* PROBLEM DESCRIPTION
Report back every line from the entries below in which the word "return" occurs.

[DATA FOR REVIEW Boundary: Start]

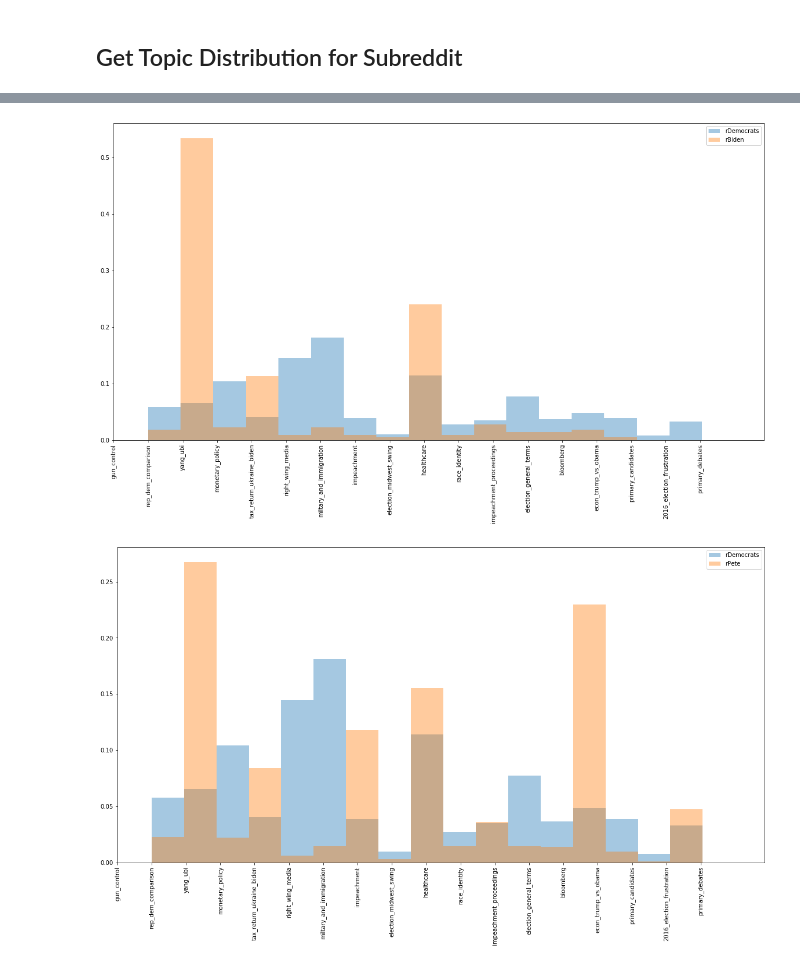
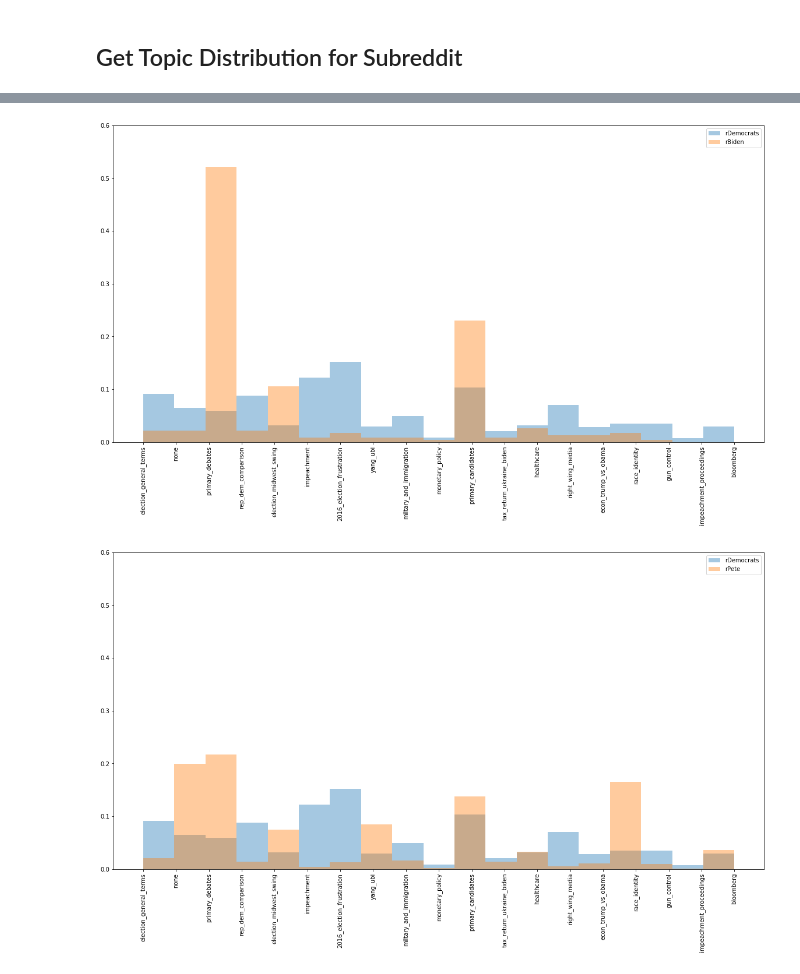
Before and after one commit to willyraedy/dem_electorate, a Jupyter notebook: notebooks/CompareTopics - Warren.ipynb, the cells around one changed output, grey strips where cells are left out. Drawn from its saved outputs; the diff is of its cells as text; code cells hidden in the pictures.

```diff
--- a/notebooks/CompareTopics - Warren.ipynb
+++ b/notebooks/CompareTopics - Warren.ipynb
@@ -128,9 +126,18 @@ with open('rDemocrats_CV.pickle', 'rb') as read_file:
 with open('rDemocrats_nmf.pickle', 'rb') as read_file:
     nmf_dems = pickle.load(read_file)
 # %%
+def get_topic_label(row):
+    topic_weights = row['2016_election_frustration':'miltary_and_immigration']
+    per_word = topic_weights / row['word_count']
+    if np.max(per_word) > 0.0003:
+        return nmf_topic_labels[np.argmax(topic_weights)]
+    else:
+        return 'none'
+
+
 def label_primary_topic(df):
     df_ = df.copy()
-    df_['primary_topic_num'] = df_.apply(lambda x: nmf_topic_labels[np.argmax(x) - 1], axis=1)
+    df_['primary_topic_num'] = df_.apply(get_topic_label, axis=1)
     return df_
 # %%
 def process_candidate(df):
@@ -146,7 +153,7 @@ def process_candidate(df):
     doc_topic_nmf = nmf_dems.transform(data_dtm)
     results = pd.DataFrame(doc_topic_nmf, columns=nmf_topic_labels)
 
-    return label_primary_topic(results)
+    return label_primary_topic(results.join(data_clean.reset_index()))
 # %% [markdown]
 ## Load Doc Topics for rDemocrats
 # %%
@@ -163,0 +170,2 @@ dems_labeled = label_primary_topic(doc_topic_dems)
+# %%
+pete_labeled_2 = process_candidate(data_raw_pete)
@@ -167,8 +177,9 @@ dems_labeled = label_primary_topic(doc_topic_dems)
 def compare_candidates(df1, df2, legend_labels):
     plt.figure(figsize=(20, 10))
 
-    plt.hist(df1.primary_topic_num, alpha=0.4, bins=18, range=(1, 18), density=True)
-    plt.hist(df2.primary_topic_num, alpha=0.4, bins=18, range=(1, 18), density=True)
-    plt.xticks(ticks=nmf_topic_labels, rotation=90)
+    plt.ylim((0, 0.6))
+    plt.hist(df1.primary_topic_num, alpha=0.4, bins=19, range=(0, 18), density=True)
+    plt.hist(df2.primary_topic_num, alpha=0.4, bins=19, range=(0, 18), density=True)
+    plt.xticks(rotation=90)
     plt.legend(legend_labels);
 # %%
@@ -182,8 +193,8 @@ compare_candidates(dems_labeled, process_candidate(data_raw_sanders), ['rDemocra
 # %%
-compare_candidates(dems_labeled, process_candidate(data_raw_biden), ['rDemocrats', 'rBiden'])
+compare_candidates(dems_labeled, biden_labeled_2, ['rDemocrats', 'rBiden'])
 # %% [output]
-[figure, old version]
+[figure, new version]
 # %%
-compare_candidates(dems_labeled, process_candidate(data_raw_pete), ['rDemocrats', 'rPete'])
+compare_candidates(dems_labeled, pete_labeled_2, ['rDemocrats', 'rPete'])
 # %% [output]
-[figure, old version]
+[figure, new version]
```
Also changed, not shown: parts of 9 cells of this notebook, 1 other file.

[DATA FOR REVIEW Boundary: End]

* PROBLEM SOLUTION
+        return nmf_topic_labels[np.argmax(topic_weights)]
+        return 'none'
     return df_
-    return label_primary_topic(results)
+    return label_primary_topic(results.join(data_clean.reset_index()))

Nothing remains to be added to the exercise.